With the onslaught of digital content, a lot of smart companies have launched news aggregation apps for the iPad in the last several years. Zite and Flipboard are the two news aggregation apps on my iPad home screen, and I tend to favor Zite over Flipboard. However, I’m always interested in trying a new news aggregation app, and Prismatic is the latest contender.
It should be mentioned that overshadowing all of these worthy companies and their apps is Facebook, the 600 pound gorilla, and their launch of Paper for iPhone. There’s no iPad-specific version of Paper yet, but it will certainly arrive soon.
For a long time there were no decent blogging apps for the iPad or iOS – and I’ve wished for one for ages. Recently a very promising one called Blogsy came along and I have sung its praises more than once already here.

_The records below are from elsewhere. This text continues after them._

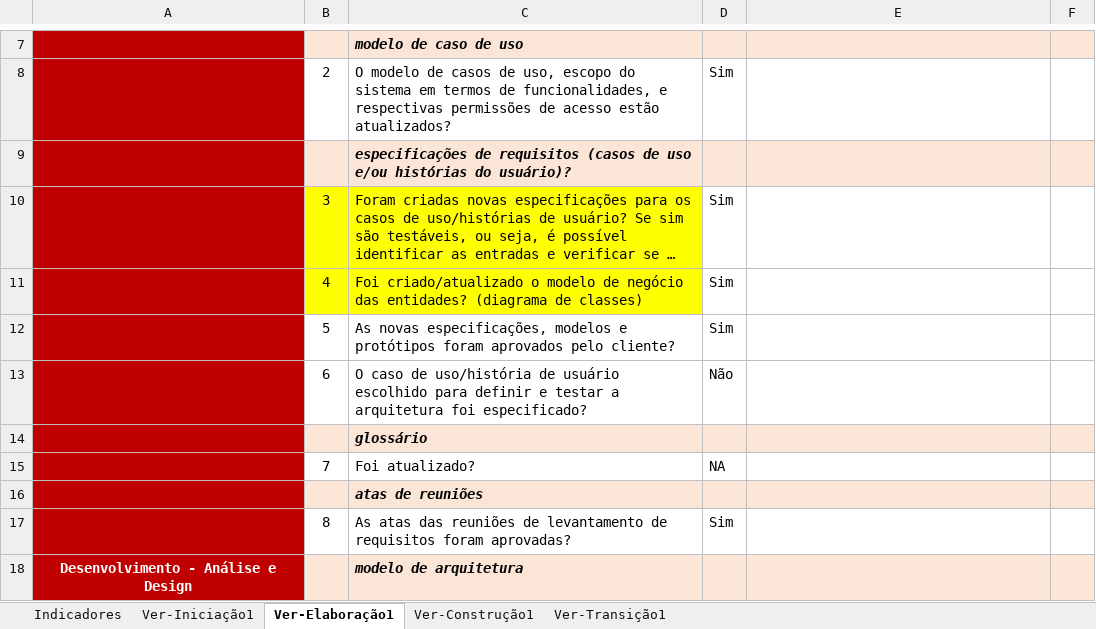
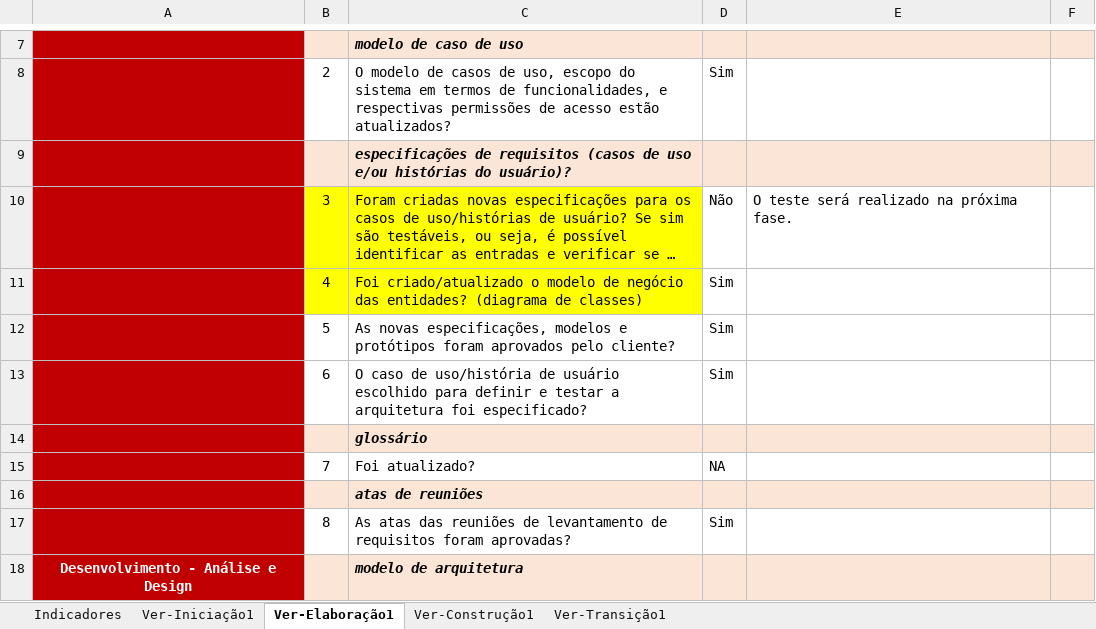
Before and after one commit to isFernandes/jobsea, an Excel workbook: Estrutura-Projeto/JOB SEA-Projeto/Gerenciamento de Projeto/JOB SEA-Checklist-Verificacao de Projeto-interna.xlsx, sheet Ver-Elaboração1, drawn as a sheet; only a part is shown, gaps mark what is left out; long unchanged cells end in …; values as stored, in another font and other column widths than the file's, no borders; the diff covers the shown part only; the diff names each change by its address in the sheet, - before the commit and + after, or states it on an @@ line.

```diff
--- a/Estrutura-Projeto/JOB SEA-Projeto/Gerenciamento de Projeto/JOB SEA-Checklist-Verificacao de Projeto-interna.xlsx (sheet Ver-Elaboração1)
+++ b/Estrutura-Projeto/JOB SEA-Projeto/Gerenciamento de Projeto/JOB SEA-Checklist-Verificacao de Projeto-interna.xlsx (sheet Ver-Elaboração1)
-D10: Sim
+D10: Não
-E10: (empty)
+E10: O teste será realizado na próxima fase.
-D13: Não
+D13: Sim
```
Also changed, not shown: 17 edited cells elsewhere in this sheet, sheet Indicadores, charts or pictures, Estrutura-Projeto/JOB SEA-Projeto/Gerenciamento de Projeto/JOB SEA - Planejamento e Controle do Projeto.xlsx, 3 other files.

Today I discovered another very impressive new blogging app for the iPad called QuickWordPress. I’ve been using it off and on for most of the day, and it has worked very well for me. My previous post – this one about how the more I use iPad 2 cases the more I love the smart cover – was written and published entirely from within QuickWordPress, and I’ve posted a few other drafts and test posts during the day as well.
The App Store description for this app makes it very clear that it is not intended to be a full-featured weblog client, and that what it aspires to be is a powerful tool for writing, publishing and updating posts on the iPad. Based on my first day using it, I’d say the app lives up to that goal.
Still looking for a favorite Twitter app for the iPad? Me too. If you don’t need all the bells and whistles and fancy a simple and fresh looking Twitter client, you may want to give Tweet Flow a look.
Tweet Flow is not going to match up to the everything but the kitchen sink, feature-rich Twitter apps (for iPhone and iPad) like Tweetie, Twitterrific, SimplyTweet and so on. It is a much more basic client, but with a few nice new twists and a very different sort of look to it. It’s also an iPad-only and custom built for iPad app.